• President Obama’s course is essentially to support regime change in North Africa and reform, but not regime change, elsewhere in the Arab world. [NYT]

• The operating manager of Gaza’s only power plant disappeared in Ukraine last month; his relatives allege Mossad has kidnapped him, and there is confirmation he is being held in an Israeli facility. [NYT]

• Prime Minister Netanyahu’s 32 percent approval rating is a new low, and there are questions about how long he can stay in power. [LAT]

• Meet the Egyptian general who is the main Pentagon liason to the folks running the country. [NYT]

• Sixty prisoners, including two put in jail for helping shoot Egyptian President Anwar Sadat, will be freed. [Ynet]

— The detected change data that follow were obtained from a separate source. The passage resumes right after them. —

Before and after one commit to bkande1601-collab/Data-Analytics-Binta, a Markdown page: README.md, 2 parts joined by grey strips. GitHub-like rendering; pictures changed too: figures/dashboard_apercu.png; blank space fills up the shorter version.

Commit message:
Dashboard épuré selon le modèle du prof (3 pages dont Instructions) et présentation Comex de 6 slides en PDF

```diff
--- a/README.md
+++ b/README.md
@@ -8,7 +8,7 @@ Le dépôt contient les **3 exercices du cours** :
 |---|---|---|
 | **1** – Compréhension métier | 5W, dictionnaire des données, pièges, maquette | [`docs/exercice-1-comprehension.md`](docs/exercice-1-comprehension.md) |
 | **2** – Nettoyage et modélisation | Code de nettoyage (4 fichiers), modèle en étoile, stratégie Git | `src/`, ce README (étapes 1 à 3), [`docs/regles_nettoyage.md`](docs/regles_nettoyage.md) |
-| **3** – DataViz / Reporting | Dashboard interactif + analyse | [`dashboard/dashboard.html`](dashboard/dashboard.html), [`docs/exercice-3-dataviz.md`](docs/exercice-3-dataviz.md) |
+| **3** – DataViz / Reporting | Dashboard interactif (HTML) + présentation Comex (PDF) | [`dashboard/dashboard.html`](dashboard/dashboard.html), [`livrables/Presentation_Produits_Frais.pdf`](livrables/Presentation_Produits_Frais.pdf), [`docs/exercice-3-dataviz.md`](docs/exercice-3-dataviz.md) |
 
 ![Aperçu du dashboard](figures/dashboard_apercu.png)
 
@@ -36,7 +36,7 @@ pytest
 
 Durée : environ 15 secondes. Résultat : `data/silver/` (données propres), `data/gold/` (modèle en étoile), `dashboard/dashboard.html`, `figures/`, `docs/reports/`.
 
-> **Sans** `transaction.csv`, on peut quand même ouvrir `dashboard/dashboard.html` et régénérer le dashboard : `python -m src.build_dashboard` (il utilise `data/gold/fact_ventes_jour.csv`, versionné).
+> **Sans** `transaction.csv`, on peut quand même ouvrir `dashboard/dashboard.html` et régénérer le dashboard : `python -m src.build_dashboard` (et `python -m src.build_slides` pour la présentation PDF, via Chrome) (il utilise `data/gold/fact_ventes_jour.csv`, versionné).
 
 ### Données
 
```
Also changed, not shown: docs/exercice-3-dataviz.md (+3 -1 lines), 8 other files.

• The biggest news, of course, is the 8.9 earthquake and subsequent tsunami that has hit Japan, along with the tsunami warning for the U.S. West Coast. [NYT]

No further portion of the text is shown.